object VariableDeclaration {
  def apply(mod: Int, name: String, t: Type): VariableDeclaration = {
     val variable = new VariableDeclarator(new VariableDeclaratorId(name))
     new VariableDeclaration(mod, t, variable :: Nil)
  def unapply(v: VariableDeclaration) = 
    Some(v.getType, toScalaList(v.getVars))

The singleton names matched the type aliases so we had a very Scala-like meta-layer on top of the javaparser AST classes.

Here is a fairly complex example of how the pattern matching could be used in the transforming visitors.

override def visit(nn: Foreach, arg: CompilationUnit): Node = {
  val n = super.visit(nn, arg).asInstanceOf[Foreach]
  n match {
    case Foreach(
      VariableDeclaration(t, v :: Nil),
      MethodCall(scope, "entrySet", Nil), body) => {
        val vid = v.getId.toString
        new Foreach(
          VariableDeclaration(0, "(key, value)", Type.Object),
          scope, n.getBody.accept(toKeyAndValue, vid).asInstanceOf[Block])    
    case _ => n

This looks still quite cryptic if you are not familiar with the AST structure of javaparser, but for the ones familiar with structure of the AST, this is a fairly intuitive way to match AST patterns.


Scalagen provides direct Maven support via a plugin.
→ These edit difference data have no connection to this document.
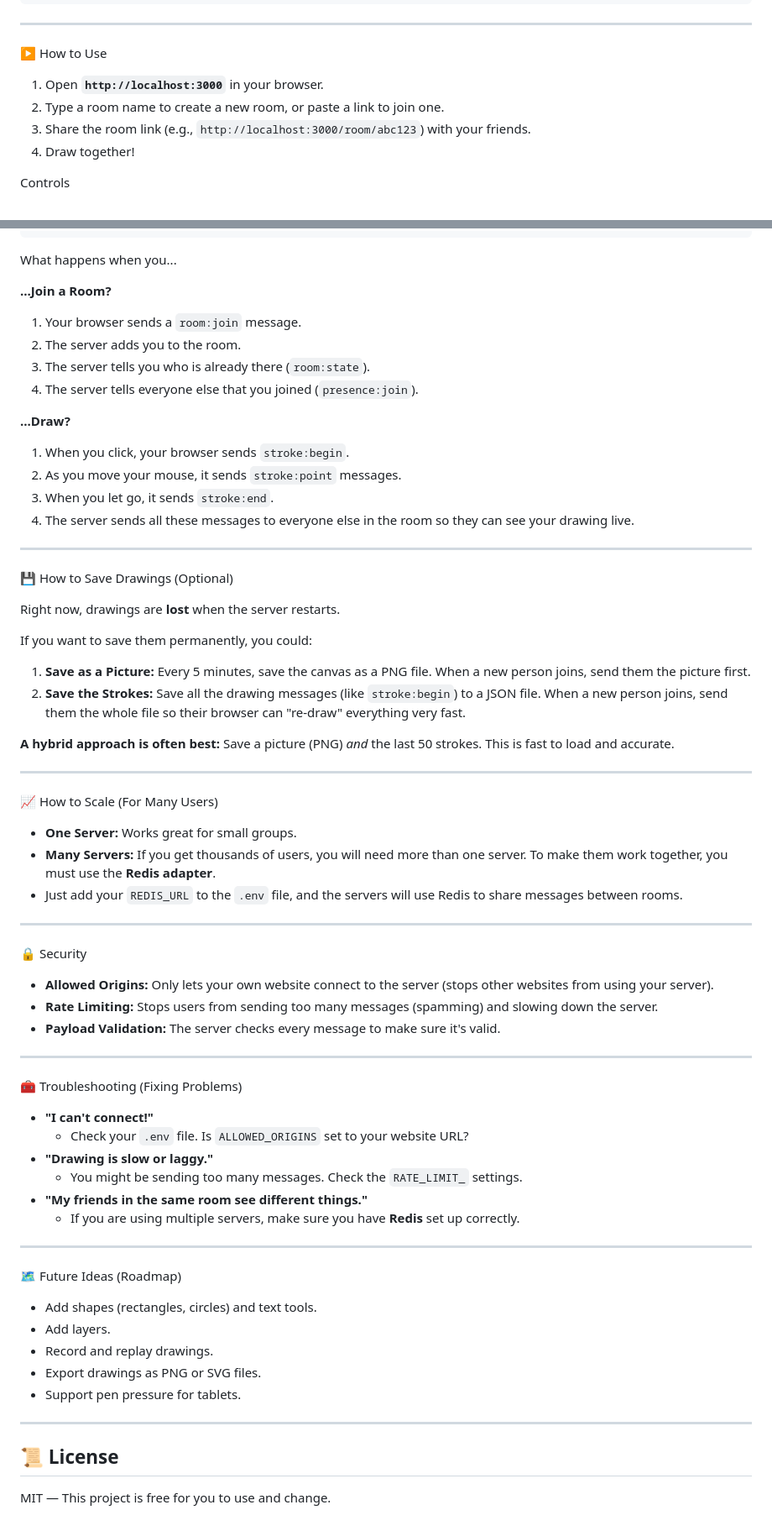
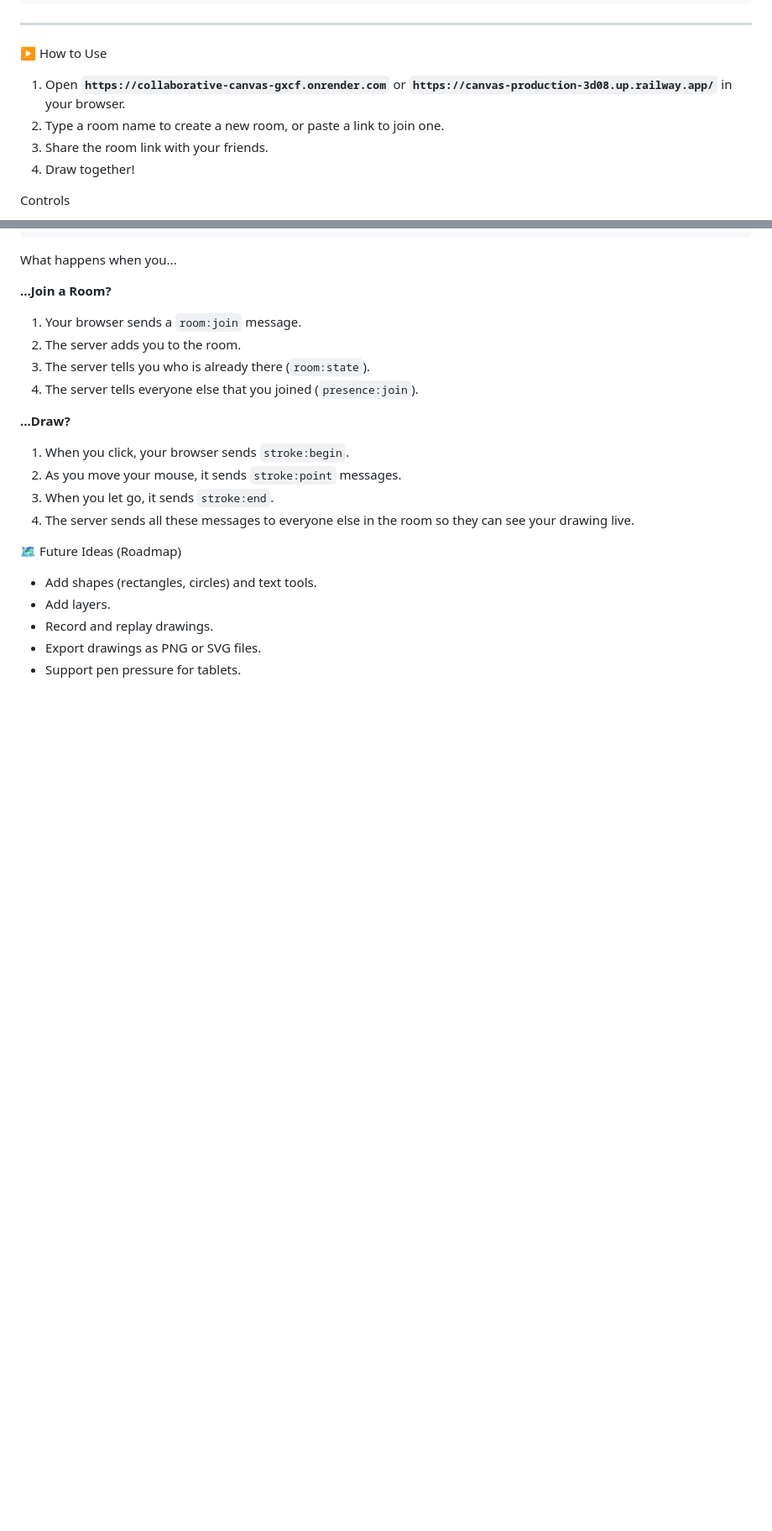
Before and after one commit to Sreeramrohith2005/Collaborative-Canvas, a Markdown page: README.md, 2 parts joined by grey strips. Shown at 84% size. Rendered like a GitHub page; blank space fills up the shorter version.

```diff
--- a/README.md
+++ b/README.md
@@ -118,9 +117,9 @@ REDIS_URL=redis://localhost:6379
 
  ▶️ How to Use
 
-1.  Open **`http://localhost:3000`** in your browser.
+1.  Open **`https://collaborative-canvas-gxcf.onrender.com`** or **`https://canvas-production-3d08.up.railway.app/`** in your browser.
 2.  Type a room name to create a new room, or paste a link to join one.
-3.  Share the room link (e.g., `http://localhost:3000/room/abc123`) with your friends.
+3.  Share the room link with your friends.
 4.  Draw together\!
 
  Controls
@@ -170,47 +169,7 @@ By default, the server does **not** save the drawing. If the server restarts, th
 3.  When you let go, it sends `stroke:end`.
 4.  The server sends all these messages to everyone else in the room so they can see your drawing live.
 
------
 
- 💾 How to Save Drawings (Optional)
-
-Right now, drawings are **lost** when the server restarts.
-
-If you want to save them permanently, you could:
-
-1.  **Save as a Picture:** Every 5 minutes, save the canvas as a PNG file. When a new person joins, send them the picture first.
-2.  **Save the Strokes:** Save all the drawing messages (like `stroke:begin`) to a JSON file. When a new person joins, send them the whole file so their browser can "re-draw" everything very fast.
-
-**A hybrid approach is often best:** Save a picture (PNG) *and* the last 50 strokes. This is fast to load and accurate.
-
------
-
- 📈 How to Scale (For Many Users)
-
-  * **One Server:** Works great for small groups.
-  * **Many Servers:** If you get thousands of users, you will need more than one server. To make them work together, you must use the **Redis adapter**.
-  * Just add your `REDIS_URL` to the `.env` file, and the servers will use Redis to share messages between rooms.
-
------
-
- 🔒 Security
-
-  * **Allowed Origins:** Only lets your own website connect to the server (stops other websites from using your server).
-  * **Rate Limiting:** Stops users from sending too many messages (spamming) and slowing down the server.
-  * **Payload Validation:** The server checks every message to make sure it's valid.
-
------
-
- 🧰 Troubleshooting (Fixing Problems)
-
-  * **"I can't connect\!"**
-      * Check your `.env` file. Is `ALLOWED_ORIGINS` set to your website URL?
-  * **"Drawing is slow or laggy."**
-      * You might be sending too many messages. Check the `RATE_LIMIT_` settings.
-  * **"My friends in the same room see different things."**
-      * If you are using multiple servers, make sure you have **Redis** set up correctly.
-
------
 
  🗺️ Future Ideas (Roadmap)
 
@@ -219,9 +178,3 @@ If you want to save them permanently, you could:
   * Record and replay drawings.
   * Export drawings as PNG or SVG files.
   * Support pen pressure for tablets.
-
------
-
-## 📜 License
-
-MIT — This project is free for you to use and change.
```
Also changed, not shown: other parts of README.md (+0 -1 lines).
You can use it directly via the command line like this

mvn com.mysema.scalagen:scalagen-maven-plugin:0.1.3:main \

and for test sources

mvn com.mysema.scalagen:scalagen-maven-plugin:0.1.3:test \

Here is the snippet for an explicit configuration in a POM:


To convert main sources run

mvn scalagen:main

and to convert test sources run

mvn scalagen:test

The conversion results are to be seen as a starting point for the Java to Scala conversion. Some elements are not transformed correctly for various reasons and will need manual intervention.


Scalagen is an experimental effort and has still lots of rough edges, but we are open to improvement suggestions and stylistic changes.